• Change listing data:
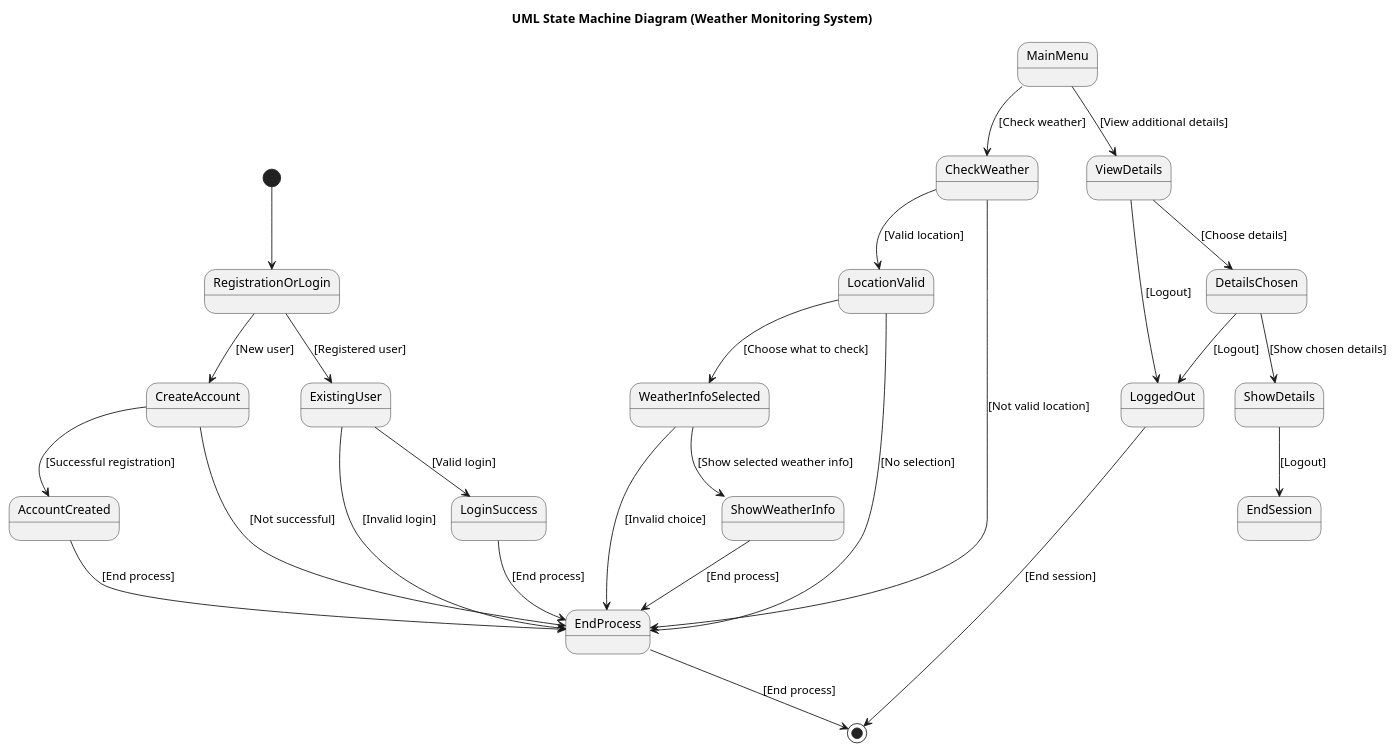
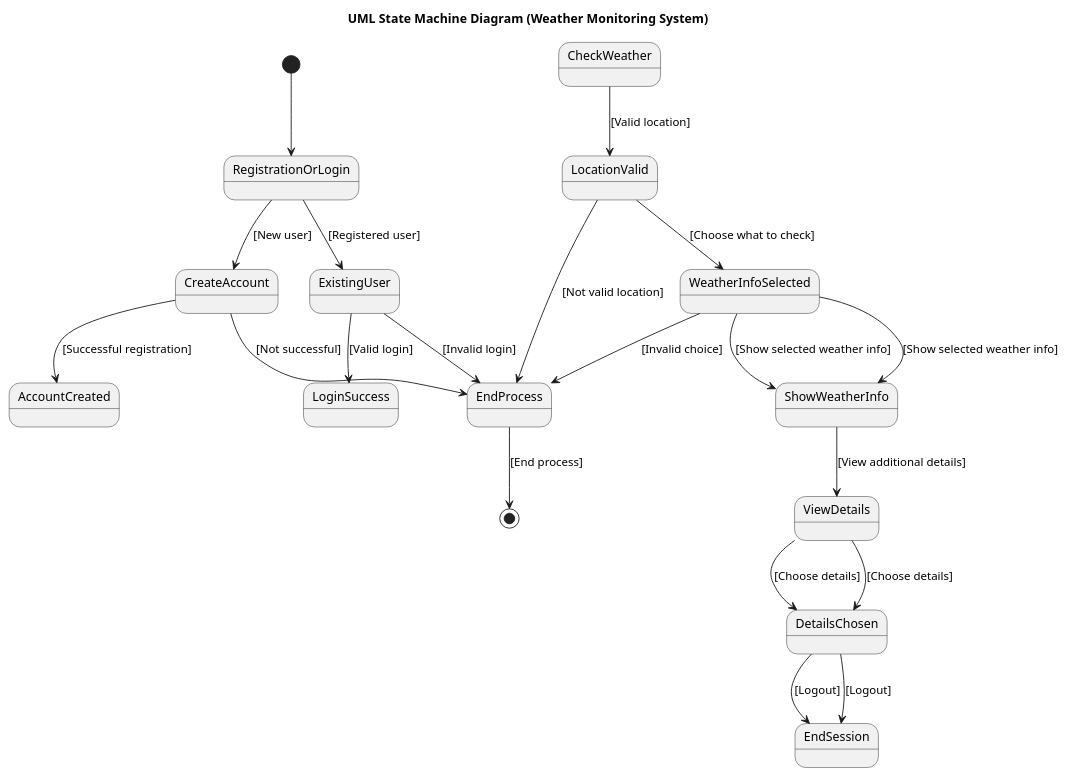
One commit to maimunafaria/State_transition_Diagram_generated_by_LLM changed the diagram in results/plantuml_pipeline_run2/runs/open_source__qwen25_7b_instruct__rag_validation_generator_critic_repair/case_16_weather_monitoring_system/run_01.repair_05.puml. Above: the diagram before and after it, drawn with PlantUML. The commit also changed 148 other files, not shown here.

```diff
--- a/results/plantuml_pipeline_run2/runs/open_source__qwen25_7b_instruct__rag_validation_generator_critic_repair/case_16_weather_monitoring_system/run_01.repair_05.puml
+++ b/results/plantuml_pipeline_run2/runs/open_source__qwen25_7b_instruct__rag_validation_generator_critic_repair/case_16_weather_monitoring_system/run_01.repair_05.puml
@@ -1,60 +1,40 @@
 @startuml
 title UML State Machine Diagram (Weather Monitoring System)
 
 [*] --> RegistrationOrLogin
 
 state RegistrationOrLogin <<choice>>
 RegistrationOrLogin --> CreateAccount : [New user]
 RegistrationOrLogin --> ExistingUser : [Registered user]
 
 state CreateAccount
 CreateAccount --> AccountCreated : [Successful registration]
 CreateAccount --> EndProcess : [Not successful]
 
 state ExistingUser
 ExistingUser --> LoginSuccess : [Valid login]
 ExistingUser --> EndProcess : [Invalid login]
 
-state MainMenu
-MainMenu --> CheckWeather : [Check weather]
-MainMenu --> ViewDetails : [View additional details]
-
 state CheckWeather
 CheckWeather --> LocationValid : [Valid location]
-CheckWeather --> EndProcess : [Not valid location]
+LocationValid --> WeatherInfoSelected : [Choose what to check]
+WeatherInfoSelected --> ShowWeatherInfo : [Show selected weather info]
+ShowWeatherInfo --> ViewDetails : [View additional details]
+ViewDetails --> DetailsChosen : [Choose details]
+DetailsChosen --> EndSession : [Logout]
 
 state LocationValid
-LocationValid --> WeatherInfoSelected : [Choose what to check]
-LocationValid --> EndProcess : [No selection]
+LocationValid --> EndProcess : [Not valid location]
 
 state WeatherInfoSelected
 WeatherInfoSelected --> ShowWeatherInfo : [Show selected weather info]
 WeatherInfoSelected --> EndProcess : [Invalid choice]
 
 state ViewDetails
 ViewDetails --> DetailsChosen : [Choose details]
-ViewDetails --> LoggedOut : [Logout]
+DetailsChosen --> EndSession : [Logout]
 
-state DetailsChosen
-DetailsChosen --> ShowDetails : [Show chosen details]
-DetailsChosen --> LoggedOut : [Logout]
-
-state ShowWeatherInfo
-ShowWeatherInfo --> EndProcess : [End process]
-
-state ShowDetails
-ShowDetails --> EndSession : [Logout]
-
-state AccountCreated
-AccountCreated --> EndProcess : [End process]
-
-state LoginSuccess
-LoginSuccess --> EndProcess : [End process]
-
-state EndProcess
+state EndProcess <<terminal>>
 EndProcess --> [*] : [End process]
 
-state LoggedOut
-LoggedOut --> [*] : [End session]
-
 @enduml
```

• WHAT YOU WILL DO: Filter the records above and copy every line that contains the word "DetailsChosen".

• WRITTEN RESPONSE:
+ViewDetails --> DetailsChosen : [Choose details]
+DetailsChosen --> EndSession : [Logout]
 ViewDetails --> DetailsChosen : [Choose details]
+DetailsChosen --> EndSession : [Logout]
-state DetailsChosen
-DetailsChosen --> ShowDetails : [Show chosen details]
-DetailsChosen --> LoggedOut : [Logout]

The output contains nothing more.